Nothing but a number is needed here; count the lines of the listing that include "Routes".

[Start of Attachment]

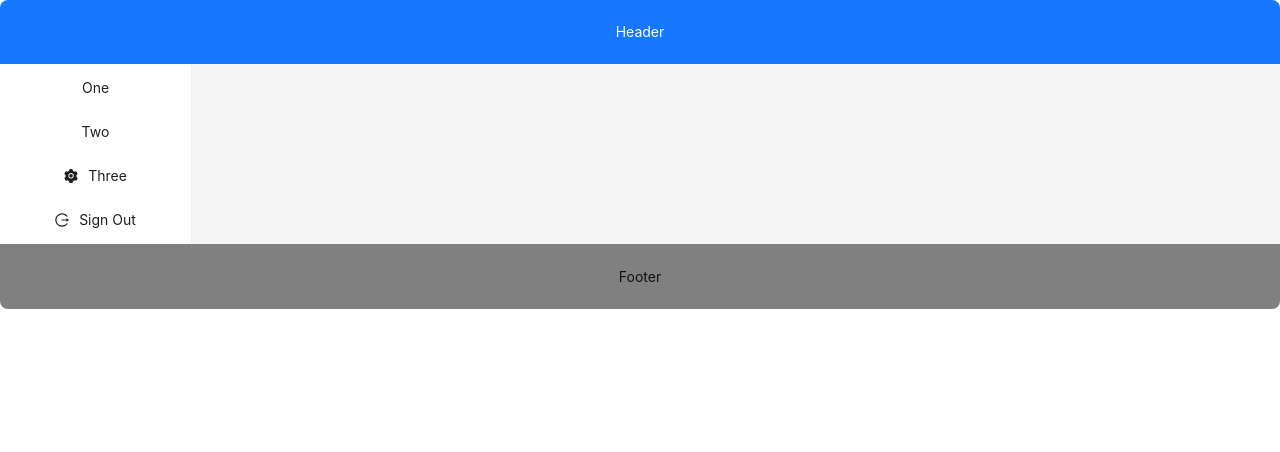
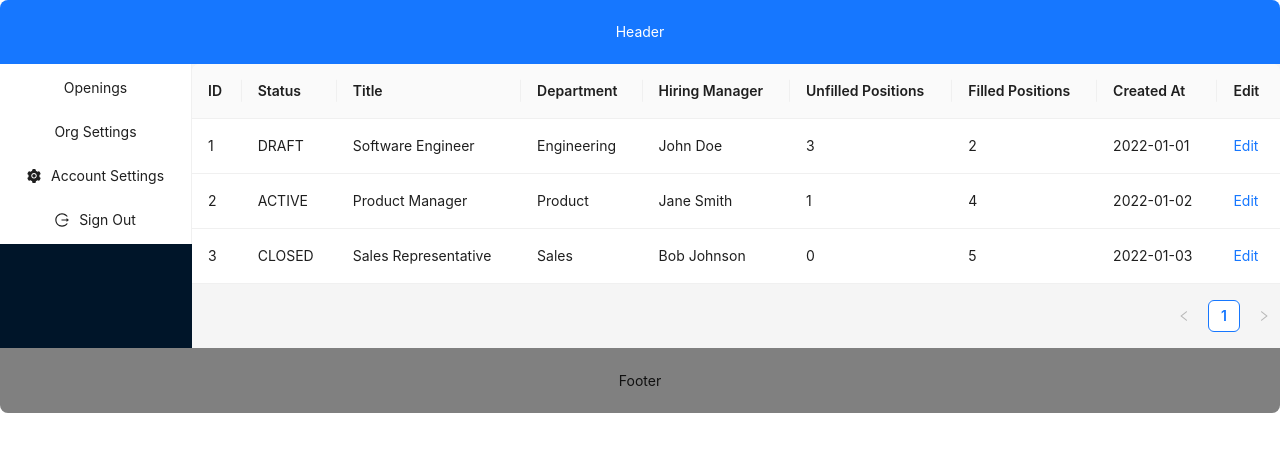
Before and after one commit to vetchium/vetchium, a React (Create React App) app in the folder erised/: page /openings in a window 1280 px wide. Shown: the top 452 px of the page. Built offline with nearby package versions, Linux system fonts and the light colour scheme.

Commit message:
Openings component

```diff
--- a/erised/src/App.tsx
+++ b/erised/src/App.tsx
@@ -26,10 +26,10 @@ function App() {
                 navigate(item.key);
               }}
             >
-              <Menu.Item key="/one">One</Menu.Item>
-              <Menu.Item key="/two">Two</Menu.Item>
-              <Menu.Item key="/three" icon={<SettingFilled />}>
-                Three
+              <Menu.Item key="/openings">Openings</Menu.Item>
+              <Menu.Item key="/org-settings">Org Settings</Menu.Item>
+              <Menu.Item key="/account-settings" icon={<SettingFilled />}>
+                Account Settings
               </Menu.Item>
               <Menu.Item key="/signout" icon={<LogoutOutlined />}>
                 Sign Out
--- a/erised/src/components/Router.tsx
+++ b/erised/src/components/Router.tsx
@@ -1,11 +1,12 @@
 import { Route, Routes } from "react-router-dom";
+import Openings from "../pages/Openings";
 
 function Router() {
   return (
     <Routes>
-      <Route path="/one" element={<div>One</div>} />
-      <Route path="/two" element={<div>Two</div>} />
-      <Route path="/three" element={<div>Three</div>} />
+      <Route path="/openings" element={<Openings />} />
+      <Route path="/org-settings" element={<div>Org Settings</div>} />
+      <Route path="/account-settings" element={<div>Account Settings</div>} />
     </Routes>
   );
 }
--- /dev/null
+++ b/erised/src/pages/Openings.tsx
@@ -0,0 +1,70 @@
+import { Table } from "antd";
+
+function Openings() {
+  const dataSource = [
+    {
+      key: "1",
+      id: "1",
+      status: "DRAFT",
+      title: "Software Engineer",
+      department: "Engineering",
+      hiringManager: "John Doe",
+      unfilledPositions: 3,
+      filledPositions: 2,
+      createdAt: "2022-01-01",
+      editLink: <a href="#">Edit</a>,
+    },
+    {
+      key: "2",
+      id: "2",
+      status: "ACTIVE",
+      title: "Product Manager",
+      department: "Product",
+      hiringManager: "Jane Smith",
+      unfilledPositions: 1,
+      filledPositions: 4,
+      createdAt: "2022-01-02",
+      editLink: <a href="#">Edit</a>,
+    },
+    {
+      key: "3",
+      id: "3",
+      status: "CLOSED",
+      title: "Sales Representative",
+      department: "Sales",
+      hiringManager: "Bob Johnson",
+      unfilledPositions: 0,
+      filledPositions: 5,
+      createdAt: "2022-01-03",
+      editLink: <a href="#">Edit</a>,
+    },
+  ];
+
+  const columns = [
+    { title: "ID", dataIndex: "id", key: "id" },
+    { title: "Status", dataIndex: "status", key: "status" },
+    { title: "Title", dataIndex: "title", key: "title" },
+    { title: "Department", dataIndex: "department", key: "department" },
+    {
+      title: "Hiring Manager",
+      dataIndex: "hiringManager",
+      key: "hiringManager",
+    },
+    {
+      title: "Unfilled Positions",
+      dataIndex: "unfilledPositions",
+      key: "unfilledPositions",
+    },
+    {
+      title: "Filled Positions",
+      dataIndex: "filledPositions",
+      key: "filledPositions",
+    },
+    { title: "Created At", dataIndex: "createdAt", key: "createdAt" },
+    { title: "Edit", dataIndex: "editLink", key: "editLink" },
+  ];
+
+  return <Table dataSource={dataSource} columns={columns} />;
+}
+
+export default Openings;
```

[End of Attachment]

■ **Exercise result**: 3